Entries taken from a collection:
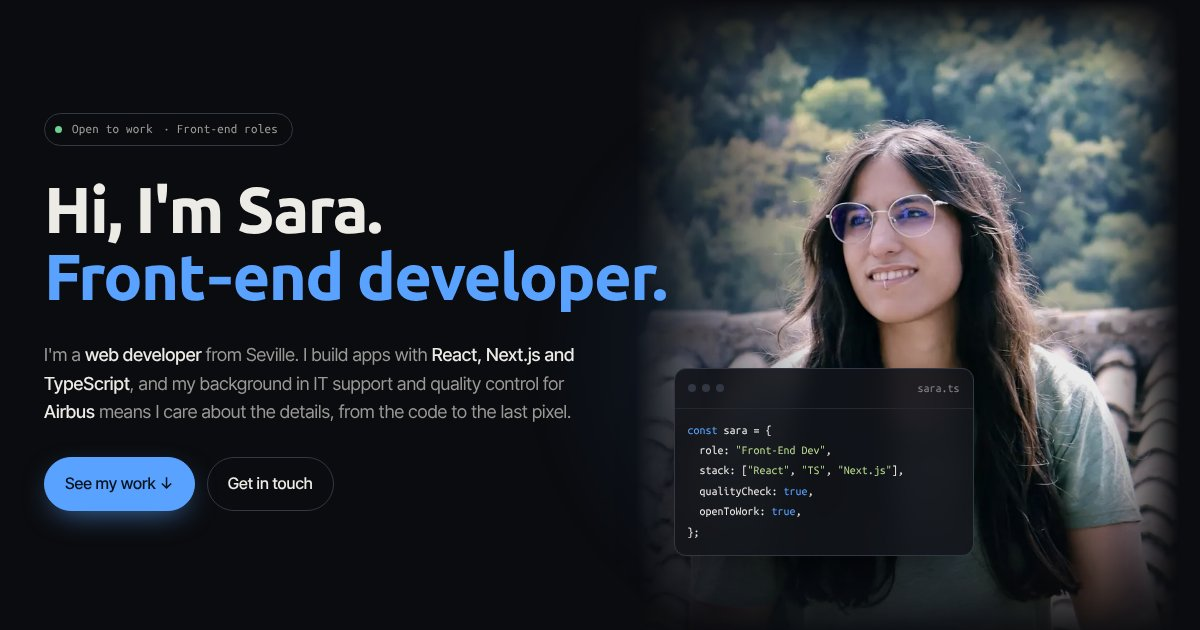
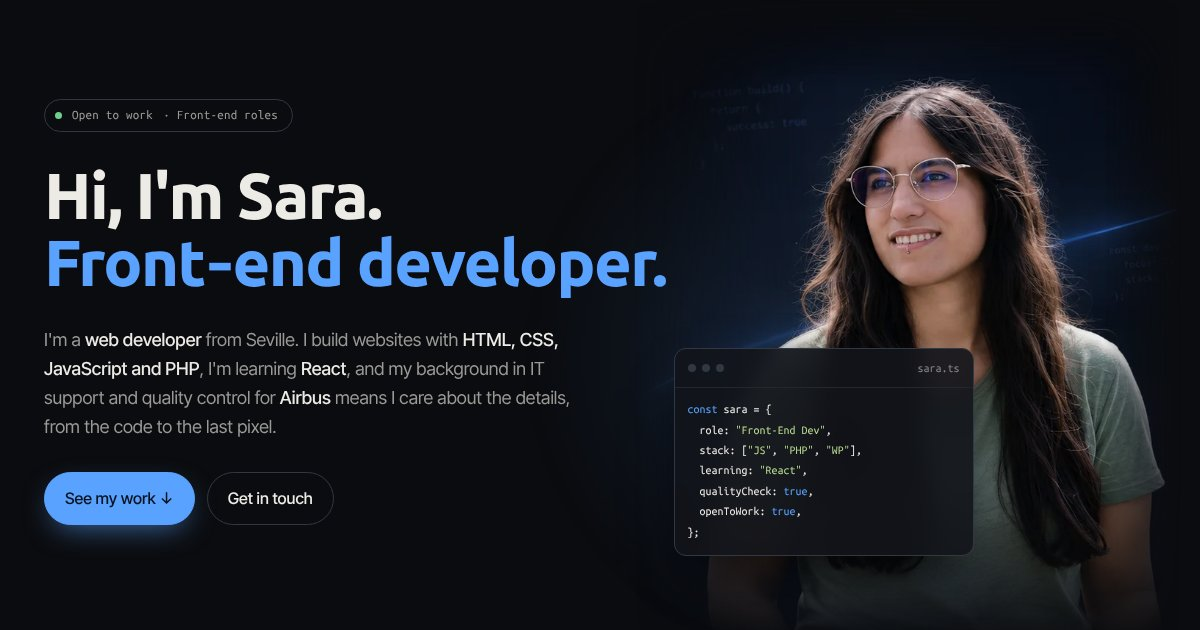
Foto nueva en la portada y en la imagen para compartir

diff --git a/src/components/Hero.tsx b/src/components/Hero.tsx
@@ -28,7 +28,7 @@ export default function Hero() {
           </div>
         </div>
         <div className="photo">
-          <Image src="/sara-hidalgo.webp" alt="Sara Hidalgo" width={900} height={895} priority />
+          <Image src="/sara-hidalgo-foto.webp" alt="Sara Hidalgo" width={900} height={871} priority />
           <div className="code" aria-hidden="true">
             <header>
               <i></i>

:: Exercise description ::
What is needed here is an exact copy of every record, with the pictures left out.

:: Your solution ::
Foto nueva en la portada y en la imagen para compartir

diff --git a/src/components/Hero.tsx b/src/components/Hero.tsx
@@ -28,7 +28,7 @@ export default function Hero() {
           </div>
         </div>
         <div className="photo">
-          <Image src="/sara-hidalgo.webp" alt="Sara Hidalgo" width={900} height={895} priority />
+          <Image src="/sara-hidalgo-foto.webp" alt="Sara Hidalgo" width={900} height={871} priority />
           <div className="code" aria-hidden="true">
             <header>
               <i></i>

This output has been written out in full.